The Clennam family is one of the unhappiest of all of Dickens’s unhappy families. Mrs. Clennam’s son Arthur, who has recently returned from China, is gloomy, quiet, decent, and altruistic, but deeply unhappy at 40. He is mentally imprisoned by depression, partly because of his mother’s severity, which is born of religion, a great secret, and crooked business practices. He also is horrified by Flintwich, her servant and partner in crime, who lives in Mrs. Clennam’s house with his terrified wife, Affery. In this gloomy house, Little Dorrit is the only light. Arthur considers Amy a child, though he is paradoxically in love with Pet Meagles, who, like Amy, is 20. It doesn’t occur to him that Amy loves him.
My favorite character is Flora Finching, Arthur’s former fiancée, now the middle-aged widow of “Mr. F.” (Arthur’s mother broke up the match.) Arthur regards Flora as old and fat now, and is repulsed by her flirting. (That’s middle age, Arthur!
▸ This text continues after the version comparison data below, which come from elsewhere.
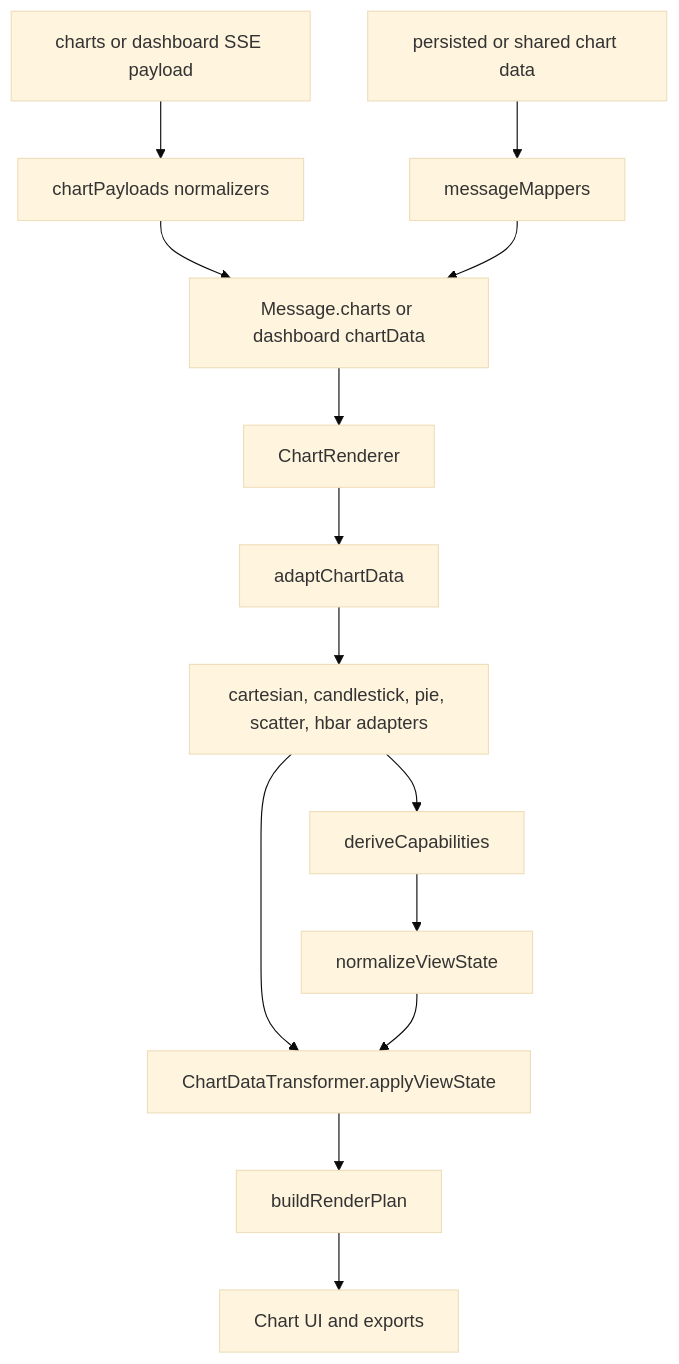
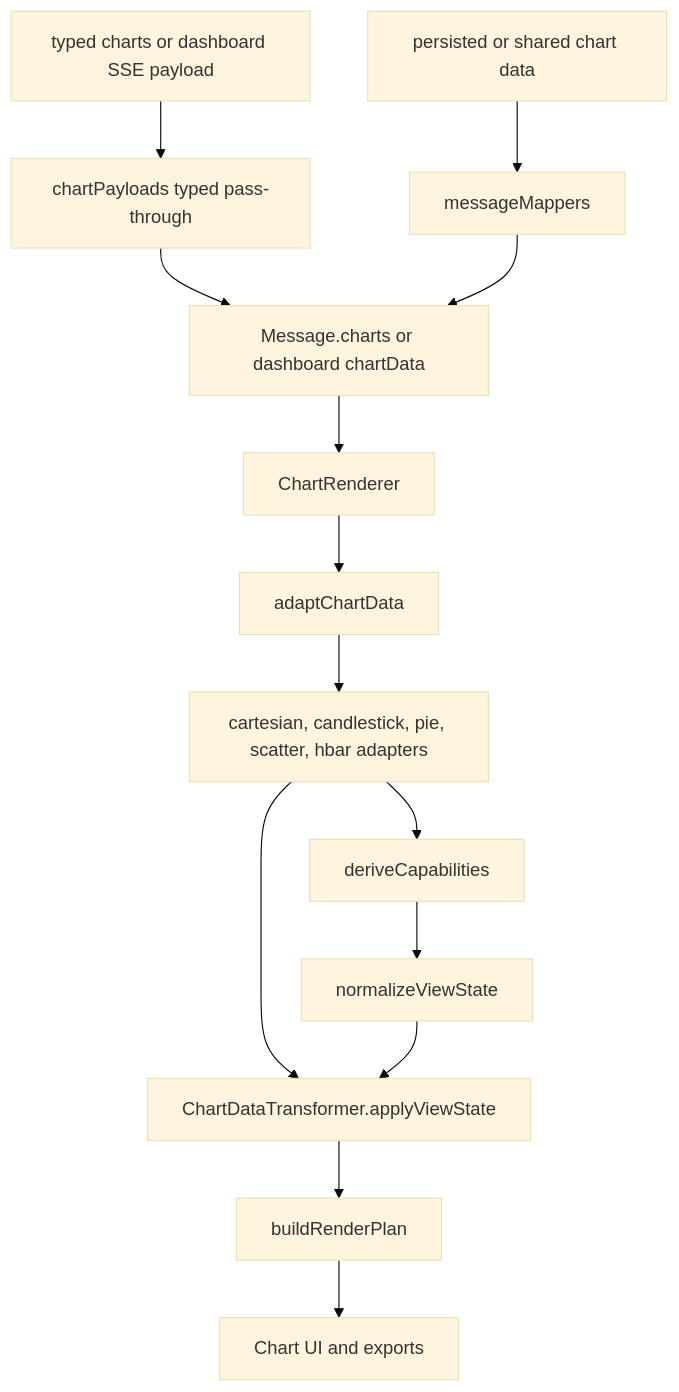
One commit to DefiLlama/defillama-app changed the fifth of 8 diagrams in src/containers/LlamaAI/ARCHITECTURE.md. Above: the diagram before and after it, drawn with Mermaid (base theme). The commit also changed other lines of this file and 18 other files, not shown here.

````diff
--- a/src/containers/LlamaAI/ARCHITECTURE.md
+++ b/src/containers/LlamaAI/ARCHITECTURE.md
@@ -143,16 +143,16 @@
 ```mermaid
 flowchart TD
-  SSE["charts or dashboard SSE payload"] --> Normalize["chartPayloads normalizers"]
+  SSE["typed charts or dashboard SSE payload"] --> PassThrough["chartPayloads typed pass-through"]
   Restore["persisted or shared chart data"] --> Mappers["messageMappers"]
-  Normalize --> MessageCharts["Message.charts or dashboard chartData"]
+  PassThrough --> MessageCharts["Message.charts or dashboard chartData"]
   Mappers --> MessageCharts
   MessageCharts --> Renderer["ChartRenderer"]
   Renderer --> Adapter["adaptChartData"]
   Adapter --> Families["cartesian, candlestick, pie, scatter, hbar adapters"]
   Families --> Capabilities["deriveCapabilities"]
   Capabilities --> ViewState["normalizeViewState"]
   Families --> Transformer["ChartDataTransformer.applyViewState"]
   ViewState --> Transformer
   Transformer --> Plan["buildRenderPlan"]
   Plan --> UI["Chart UI and exports"]
 ```
````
Too bad!) I adore Flora’s jumbled comic monologues, which surely inspired James Joyce’s monologues.
‘Dear dear,’ said Flora, ‘only to think of the changes at home Arthur—cannot overcome it, and seems so natural, Mr Clennam far more proper—since you became familiar with the Chinese customs and language which I am persuaded you speak like a Native if not better for you were always quick and clever though immensely difficult no doubt, I am sure the tea chests alone would kill me if I tried, such changes Arthur—I am doing it again, seems so natural, most improper—as no one could have believed, who could have ever imagined Mrs Finching when I can’t imagine it myself!'”
I enjoyed Little Dorrit thoroughly. The only problem is that I prefer not to notice common tropes–it interferes with my common reading–and of course one does notice. Dickens’s novels are full of inheritances, ruin by speculation, orphans, altruists, dark Gothic secrets, grotesques, and marriage plots.
One can’t help but compare the sweet, helpful Amy Dorrit with Esther Summerson (Bleak House), the furious jilted Miss Wade with the furious Miss Havisham (Great Expectations), Flora Finching with young silly Dora (David Copperfield)…and so it goes on.
What a great book! I’ll read it again in five or ten years. And I’ll enjoy it.